Scientists from the Florida campus of The Scripps Research Institute have identified a critical regulator of a molecule deeply involved in the progression of Alzheimer’s disease.

The new study, published in an advance online edition of the Journal of Biological Chemistry, shows for the first time that levels of this regulating protein are decreased in the brains of Alzheimer’s disease sufferers and that this decrease could be a significant factor in the advance of the disease.

The regulator is known as Rheb, a protein that many believe may be active in neural plasticity, the ability of the brain to change in response to learning. The Scripps scientists found that Rheb binds and regulates activity of a molecule known as BACE1, an important enzyme in Alzheimer’s disease pathology, establishing for the first time a new molecular link between Rheb and BACE1.

A release from the institute quotes lead researcher Srini Subramaniam as saying, “We found that Rheb regulates BACE1, which is a major drug target in Alzheimer’s disease. Studies of the autopsied brains of Alzheimer’s patients have found a significant reduction in Rheb, so it is possible that an increase in Rheb could reverse the buildup of amyloid plaque.”

The study noted that in some genetically modified animal models, an increase of Rheb has already been shown to reduce BACE1 levels and the production of amyloid plaque.

“If we can uncover the mechanism by which Rheb alters BACE1 levels, that would be a very good drug target,” said Neelam Shahani, a first author of the study with William Pryor.  

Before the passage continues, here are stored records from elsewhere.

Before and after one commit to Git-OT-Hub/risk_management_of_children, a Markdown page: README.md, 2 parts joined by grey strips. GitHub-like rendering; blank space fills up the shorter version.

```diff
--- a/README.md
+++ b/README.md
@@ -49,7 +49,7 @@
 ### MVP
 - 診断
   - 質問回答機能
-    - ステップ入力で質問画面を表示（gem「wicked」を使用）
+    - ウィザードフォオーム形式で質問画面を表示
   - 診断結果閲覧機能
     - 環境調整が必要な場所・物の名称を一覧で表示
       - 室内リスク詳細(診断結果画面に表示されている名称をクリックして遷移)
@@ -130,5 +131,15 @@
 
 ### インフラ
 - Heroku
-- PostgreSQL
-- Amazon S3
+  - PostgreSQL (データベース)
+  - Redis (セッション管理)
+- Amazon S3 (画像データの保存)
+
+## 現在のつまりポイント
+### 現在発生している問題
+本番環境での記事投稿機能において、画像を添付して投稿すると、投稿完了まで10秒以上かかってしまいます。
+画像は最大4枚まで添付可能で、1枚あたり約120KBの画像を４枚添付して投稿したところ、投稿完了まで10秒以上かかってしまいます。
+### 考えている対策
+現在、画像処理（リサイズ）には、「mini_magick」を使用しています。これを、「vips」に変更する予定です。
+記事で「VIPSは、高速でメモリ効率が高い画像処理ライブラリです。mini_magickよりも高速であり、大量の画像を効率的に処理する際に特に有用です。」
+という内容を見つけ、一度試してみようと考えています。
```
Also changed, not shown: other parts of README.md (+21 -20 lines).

“We’re very interested in the disease process and plan to keep moving forward to understand precisely how Rheb regulates BACE1,” said Pryor.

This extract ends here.